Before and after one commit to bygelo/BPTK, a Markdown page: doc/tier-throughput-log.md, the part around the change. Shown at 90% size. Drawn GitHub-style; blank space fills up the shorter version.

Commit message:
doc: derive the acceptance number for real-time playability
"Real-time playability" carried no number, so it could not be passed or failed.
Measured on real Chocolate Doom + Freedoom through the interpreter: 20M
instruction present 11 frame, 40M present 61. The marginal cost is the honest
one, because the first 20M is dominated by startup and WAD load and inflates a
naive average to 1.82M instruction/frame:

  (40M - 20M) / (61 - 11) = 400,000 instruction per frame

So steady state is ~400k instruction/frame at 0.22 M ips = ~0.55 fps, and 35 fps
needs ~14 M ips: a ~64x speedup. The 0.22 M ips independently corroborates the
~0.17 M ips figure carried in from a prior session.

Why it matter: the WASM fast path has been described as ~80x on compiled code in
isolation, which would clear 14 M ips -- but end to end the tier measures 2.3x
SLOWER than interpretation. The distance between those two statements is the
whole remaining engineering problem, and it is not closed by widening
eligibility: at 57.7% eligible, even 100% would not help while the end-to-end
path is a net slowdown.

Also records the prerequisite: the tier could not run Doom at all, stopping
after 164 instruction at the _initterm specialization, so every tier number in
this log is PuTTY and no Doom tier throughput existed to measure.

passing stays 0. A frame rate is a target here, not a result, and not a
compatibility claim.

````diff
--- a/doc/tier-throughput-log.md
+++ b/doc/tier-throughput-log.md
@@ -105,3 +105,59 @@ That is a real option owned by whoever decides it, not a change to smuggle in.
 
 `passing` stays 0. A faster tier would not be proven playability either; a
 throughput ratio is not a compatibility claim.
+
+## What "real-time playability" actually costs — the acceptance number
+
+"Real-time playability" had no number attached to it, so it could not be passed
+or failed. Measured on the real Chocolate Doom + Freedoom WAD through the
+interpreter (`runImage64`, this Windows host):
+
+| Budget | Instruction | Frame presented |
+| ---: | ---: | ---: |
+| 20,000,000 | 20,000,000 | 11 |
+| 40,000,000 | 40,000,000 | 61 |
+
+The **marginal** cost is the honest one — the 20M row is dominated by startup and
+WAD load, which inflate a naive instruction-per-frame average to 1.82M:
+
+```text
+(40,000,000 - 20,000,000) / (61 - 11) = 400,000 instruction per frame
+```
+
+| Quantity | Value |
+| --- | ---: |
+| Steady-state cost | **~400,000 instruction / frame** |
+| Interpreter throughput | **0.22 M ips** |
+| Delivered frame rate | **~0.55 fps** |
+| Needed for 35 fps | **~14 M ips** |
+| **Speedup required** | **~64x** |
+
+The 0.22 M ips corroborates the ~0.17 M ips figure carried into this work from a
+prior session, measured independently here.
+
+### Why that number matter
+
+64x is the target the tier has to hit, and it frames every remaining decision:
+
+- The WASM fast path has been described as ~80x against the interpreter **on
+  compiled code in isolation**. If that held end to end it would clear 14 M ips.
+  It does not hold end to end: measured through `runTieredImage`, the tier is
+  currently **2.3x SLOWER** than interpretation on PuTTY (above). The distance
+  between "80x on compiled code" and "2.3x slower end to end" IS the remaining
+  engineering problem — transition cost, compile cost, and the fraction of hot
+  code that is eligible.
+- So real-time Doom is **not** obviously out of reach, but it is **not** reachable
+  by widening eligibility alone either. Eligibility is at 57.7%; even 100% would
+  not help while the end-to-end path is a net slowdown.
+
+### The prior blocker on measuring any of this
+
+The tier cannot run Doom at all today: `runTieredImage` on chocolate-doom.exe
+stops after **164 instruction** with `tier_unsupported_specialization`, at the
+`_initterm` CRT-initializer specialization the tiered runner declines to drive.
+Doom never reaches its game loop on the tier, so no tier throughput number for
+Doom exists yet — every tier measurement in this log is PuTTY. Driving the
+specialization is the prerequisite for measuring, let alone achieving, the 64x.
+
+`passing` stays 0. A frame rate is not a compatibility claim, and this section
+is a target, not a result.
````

* Task item
Exactly as they stand, set down the lines from the top of the data through the line with "one, because the".

* Written answer
Before and after one commit to bygelo/BPTK, a Markdown page: doc/tier-throughput-log.md, the part around the change. Shown at 90% size. Drawn GitHub-style; blank space fills up the shorter version.

Commit message:
doc: derive the acceptance number for real-time playability
"Real-time playability" carried no number, so it could not be passed or failed.
Measured on real Chocolate Doom + Freedoom through the interpreter: 20M
instruction present 11 frame, 40M present 61. The marginal cost is the honest
one, because the first 20M is dominated by startup and WAD load and inflates a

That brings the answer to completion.